Preservationists are concerned that eager tourists are doing more harm than good
It’s hard to imagine a battle raging where mariachi bands now play and tourists sip margaritas. Yet in 1836, the 187 defenders of the Alamo, including Davy Crockett and Jim Bowie, fought and died near the spot where later generations would build the San Antonio Riverwalk. Holes from bullets and cannon blasts remain in the old fort’s walls as a reminder of the Mexican forces’ siege.
It’s not these battle scars that have preservationists worried—they’re part of the building’s history—but they are concerned about the effect of 2.5 million visitors a year. Although asked not to touch the garrison walls, many people are unable to resist, thereby wearing down the stones and leaving a build-up of oils and salts. Rising moisture from the ground, which reacts with limestone and causes it to flake, poses another threat. While previous conservation efforts stabilized the damage, further restoration is now needed to preserve architectural details.
“The buildings aren’t falling down, but we want to make sure they don’t fall down,” says David Stewart, director of the Alamo. “We want to make sure the Alamo is here for our great-grandchildren to enjoy.”
The Daughters of the Republic of Texas (DRT) operates the facility on behalf of the State of Texas. This month it is releasing a master plan for the Alamo’s preservation, prepared by Ford Powell & Carson. In addition to conservation, the plan addresses visitor flow through the site, the design of exhibits and interpretative materials, an expansion of the DRT’s research library, and construction of new educational facilities.

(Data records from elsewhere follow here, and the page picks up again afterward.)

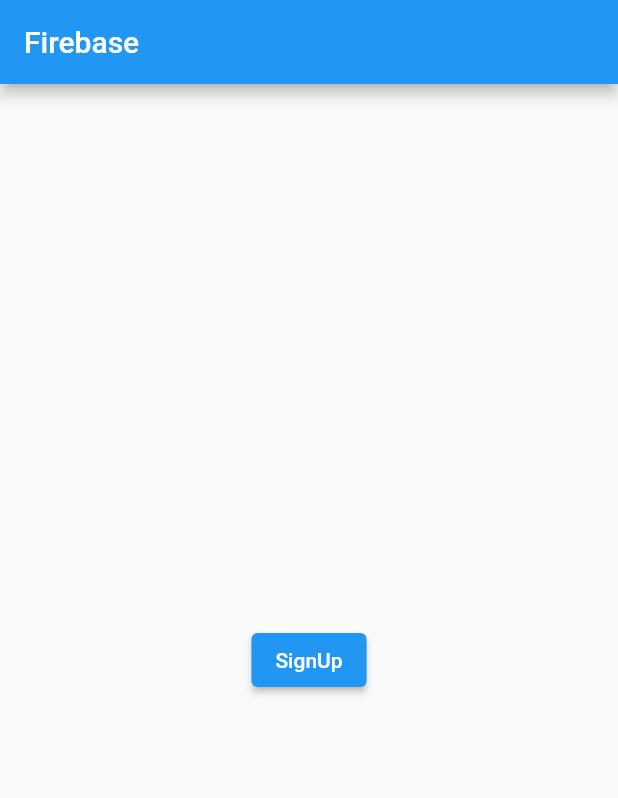
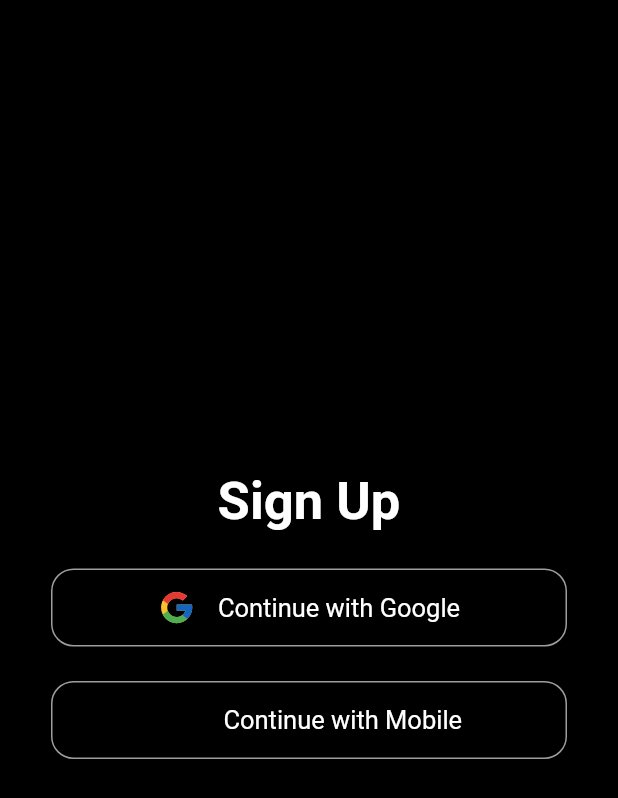
Before and after one commit to alpharaaz123/todoapplication, a Flutter app: the screen it shows after launch, on a phone screen of 412 x 824 dp. Shown: the top 798 px of the screen. Run offline on Flutter 3.47's test engine with Material 2 defaults, Android fonts, the phone set to English and light mode, and no system bars; our stand-ins replace firebase_auth, firebase_core, flutter_svg; accounts and stored records are empty.

Commit message:
UI Login page added

```diff
--- a/lib/main.dart
+++ b/lib/main.dart
@@ -1,6 +1,7 @@
 import 'package:firebase_core/firebase_core.dart';
 import 'package:flutter/material.dart';
 import 'package:firebase_auth/firebase_auth.dart' as firebase_auth;
+import 'package:todoapplication/pages/signup.dart';
 
 Future<void> main() async {
   WidgetsFlutterBinding.ensureInitialized();
@@ -31,19 +32,7 @@ class _MyAppState extends State<MyApp> {
   Widget build(BuildContext context) {
     return MaterialApp(
       debugShowCheckedModeBanner: false,
-      home: Scaffold(
-        appBar: AppBar(
-          title: Text("Firebase"),
-        ),
-        body: Center(
-          child: ElevatedButton(
-            onPressed: () {
-              signup();
-            },
-            child: Text("SignUp"),
-          ),
-        ),
-      ),
+      home: SignUpPage(),
     );
   }
 }
--- /dev/null
+++ b/lib/pages/signup.dart
@@ -0,0 +1,78 @@
+import 'package:flutter/material.dart';
+import 'package:flutter_svg/svg.dart';
+
+class SignUpPage extends StatefulWidget {
+  const SignUpPage({Key? key}) : super(key: key);
+
+  @override
+  _SignUpPageState createState() => _SignUpPageState();
+}
+
+class _SignUpPageState extends State<SignUpPage> {
+  @override
+  Widget build(BuildContext context) {
+    return MaterialApp(
+      home: Scaffold(
+          body: SingleChildScrollView(
+        child: Container(
+          height: MediaQuery.of(context).size.height,
+          width: MediaQuery.of(context).size.width,
+          color: Colors.black,
+          child: Column(
+            mainAxisAlignment: MainAxisAlignment.center,
+            children: <Widget>[
+              Text(
+                "Sign Up",
+                style: TextStyle(
+                    fontSize: 35,
+                    color: Colors.white,
+                    fontWeight: FontWeight.bold),
+              ),
+              SizedBox(
+                height: 20,
+              ),
+              buttonItem(
+                  "lib/assets/GoogleIcon.svg", "Continue with Google", 25),
+              SizedBox(height: 15),
+              buttonItem("lib/assets/Phone.svg", "Continue with Mobile", 30),
+            ],
+          ),
+        ),
+      )),
+    );
+  }
+
+  Widget buttonItem(String imagepath, String buttonName, double size) {
+    return Container(
+      width: MediaQuery.of(context).size.width - 60,
+      height: 60,
+      child: Card(
+        color: Colors.black,
+        elevation: 8,
+        shape: RoundedRectangleBorder(
+            borderRadius: BorderRadius.circular(15),
+            side: BorderSide(
+              width: 1,
+              color: Colors.grey,
+            )),
+        child: Row(
+          mainAxisAlignment: MainAxisAlignment.center,
+          children: [
+            SvgPicture.asset(
+              imagepath,
+              height: size,
+              width: size,
+            ),
+            SizedBox(
+              width: 15,
+            ),
+            Text(
+              buttonName,
+              style: TextStyle(color: Colors.white, fontSize: 17),
+            )
+          ],
+        ),
+      ),
+    );
+  }
+}
--- a/pubspec.yaml
+++ b/pubspec.yaml
@@ -36,6 +36,7 @@ dependencies:
   cupertino_icons: ^1.0.2
   firebase_auth: ^2.0.0
   firebase_core: ^1.3.0
+  flutter_svg: ^0.22.0
 
 dev_dependencies:
   flutter_test:
@@ -62,7 +63,8 @@ flutter:
   uses-material-design: true
 
   # To add assets to your application, add an assets section, like this:
-  # assets:
+  assets:
+    - lib/assets/
   #   - images/a_dot_burr.jpeg
   #   - images/a_dot_ham.jpeg
 
```
Also changed, not shown: lib/assets/GoogleIcon.svg (added), lib/assets/Phone.svg (added), pubspec.lock.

Perhaps surprising to some, since the Alamo is such a well-known symbol of Texas, the DRT wants to work with the city of San Antonio to create better signage at Alamo Plaza, which surrounds the complex. Many visitors currently mistake a mission church there, with its iconic carved facade, as the Alamo itself because the locations of long-demolished fort walls are poorly marked. Other historic features, including the site of the barracks where Jim Bowie died, also could use a visibility boost.
The DRT expects to launch a capital campaign this summer to fund the improvements; it includes $40 million for preservation and new construction, $10 million for a permanent preservation endowment, and $10 million for an educational endowment. The organization hopes that individuals, corporations, and foundations will remember the Alamo—this time with a check.